Dempsey and the Times breathlessly touted the conclusion of Oxford sociologist David Stuckler in the British medical journal The Lancet that the speedy adoption of capitalism had caused the mortality rate among Russian men to spike horrifically upwards. Freedom, liberty, and democracy, Stuckler claimed, were literally killing off the population of Russia.

The complex scientific report had been available for public perusal less than 24 hours  before Dempsey was shouting its conclusions to the world.

It turns out that there was just one small problem with Stuckler’s conclusion: it was absolutely false. On January 30, 2010, a second article appeared in The Lancet. This article, written by John S. Earle and Scott G. Gehlbach, was titled “Did Mass Privatization Really Increase Post-Soviet Mortality?” The answer: no!

Oops.
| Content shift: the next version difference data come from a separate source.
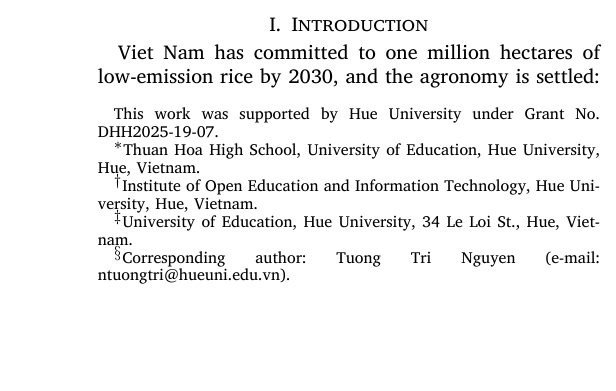
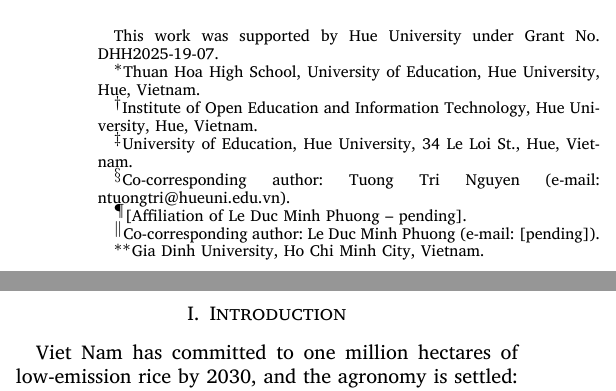
Before and after one commit to mxuanvan02/TwinGate, a LaTeX paper (paper2/main.tex): part of one column of page 1 of 10 before the commit and two parts of the columns of page 1 of 10 after it, the two joined at a grey line, cut so that both start at the same text, the shorter picture padded with empty space. Compiled offline with XeLaTeX.

Commit message:
docs(repo): layout chuẩn sản phẩm khoa học — README định hướng, docs/, 5 tác giả
Vấn đề 1 (repo chưa có layout định hướng):
- README header mới: 2 bài báo (Paper A safety-gate + Paper B HUJOS-TT under
  review), 5 tác giả, mục "Where to start" dẫn đường cho người đọc mới
- Repository layout bổ sung paper2/, paper2_hujos/, docs/, CITATION.cff
- PROPOSAL_*.md + UPGRADE_FINDINGS.md chuyển vào docs/ (git mv), sửa 3 link
- paper2/main.tex (IEEE): khối tác giả 5 người, co-corresponding (Nguyen Tuong
  Tri + Le Duc Minh Phuong), affiliation Gia Dinh University cho Dang Tri
  Nguyen; TODO rõ cho affiliation/email Le Duc Minh Phuong (chờ xác nhận)
- CITATION.cff: đủ 5 tác giả. LƯU Ý: đã xoá ORCID do agent tự điền không
  verify — không thêm ORCID khi chưa có nguồn.
- Build kiểm chứng: IEEE 10 trang, tên+marks render đúng, 0 lỗi (4 warning
  chỉ là font fallback TU/ptm)

```diff
--- a/paper2/main.tex
+++ b/paper2/main.tex
@@ -78,13 +78,20 @@
 \title{An Inherent Blind Spot of Physics-Based Attestation for Irrigation Logs,
   and Device-Anchored Repair in Monitoring, Reporting and Verification for
   Low-Emission Rice}
-\author{Xuan~Van~Mai\IEEEauthorrefmark{1}\IEEEauthorrefmark{3}
-        and~Tuong~Tri~Nguyen\IEEEauthorrefmark{2}\IEEEauthorrefmark{3}\IEEEauthorrefmark{4}%
+\author{Xuan~Van~Mai\IEEEauthorrefmark{1}\IEEEauthorrefmark{3},
+        Tuong~Tri~Nguyen\IEEEauthorrefmark{2}\IEEEauthorrefmark{3}\IEEEauthorrefmark{4},
+        Le~Duc~Minh~Phuong\IEEEauthorrefmark{5}\IEEEauthorrefmark{6},
+        Dang~Tri~Nguyen\IEEEauthorrefmark{7},
+        and~Khanh~Duy~Truong\IEEEauthorrefmark{2}%
 \thanks{This work was supported by Hue University under Grant No. DHH2025-19-07.}%
 \thanks{\IEEEauthorrefmark{1}Thuan Hoa High School, University of Education, Hue University, Hue, Vietnam.}%
 \thanks{\IEEEauthorrefmark{2}Institute of Open Education and Information Technology, Hue University, Hue, Vietnam.}%
 \thanks{\IEEEauthorrefmark{3}University of Education, Hue University, 34 Le Loi St., Hue, Vietnam.}%
-\thanks{\IEEEauthorrefmark{4}Corresponding author: Tuong Tri Nguyen (e-mail: ntuongtri@hueuni.edu.vn).}}
+\thanks{\IEEEauthorrefmark{4}Co-corresponding author: Tuong Tri Nguyen (e-mail: ntuongtri@hueuni.edu.vn).}%
+% TODO(Van confirm): affiliation + e-mail of Le Duc Minh Phuong
+\thanks{\IEEEauthorrefmark{5}[Affiliation of Le Duc Minh Phuong -- pending].}%
+\thanks{\IEEEauthorrefmark{6}Co-corresponding author: Le Duc Minh Phuong (e-mail: [pending]).}%
+\thanks{\IEEEauthorrefmark{7}Gia Dinh University, Ho Chi Minh City, Vietnam.}}
 
 \maketitle
 \begin{abstract}
```
Also changed, not shown: README.md, docs/PROPOSAL_MRV_COST.md (renamed from PROPOSAL_MRV_COST.md), docs/PROPOSAL_TWIN_ATTESTED.md (renamed from PROPOSAL_TWIN_ATTESTED.md), docs/UPGRADE_FINDINGS.md (renamed from UPGRADE_FINDINGS.md), 1 other file.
Do you think the report got next-day trumpeting from the Times? Best think again.

The noted Russian economist Konstantin Sonin of the prestigious Kellogg School of Management at Northwestern University calls Earle “one of the world’s leading specialists in analyzing data from businesses in transitional economies.” Stuckler? Not so much. Sonin ridicules the Times for impulsively announcing the far less qualified Stuckler’s conclusion, which of course falls right in line with the Times’ neo-socialist worldview, while ignoring those of Earle.

Sonin says that Earle and Gehlbach used “more accurate statistical methods and data” and subjected their work to “stricter review prior to publication.” They could not duplicate Stuckler’s results, proving that those results were so much ideological claptrap.

Ironically, just the day before Dempsey’s article came out the Times own blog, Economix, had reported on the reaction of Jeffrey Sachs, who had been the architect along with Russia’s Yegor Gaidar of the “shock therapy” high-speed transition to capitalism. Sachs called Stuckler’s conclusion “completely wrong.” And Earle himself published a comment on The Lancet a few months after Stuckler’s article appeared calling his results rubbish.

But the Times didn’t care about any of that. Nor did the Times pause to consider the fundamental assumption underlying Stuckler’s work: that the pre-Soviet population growth records he relied on to compare to democratic Russia’s performance were accurate. In other words, Stuckler assumed that the Communist overlords of Soviet Russia wouldn’t lie and understate the mortality rate among Russian men, not even if it made them look bad.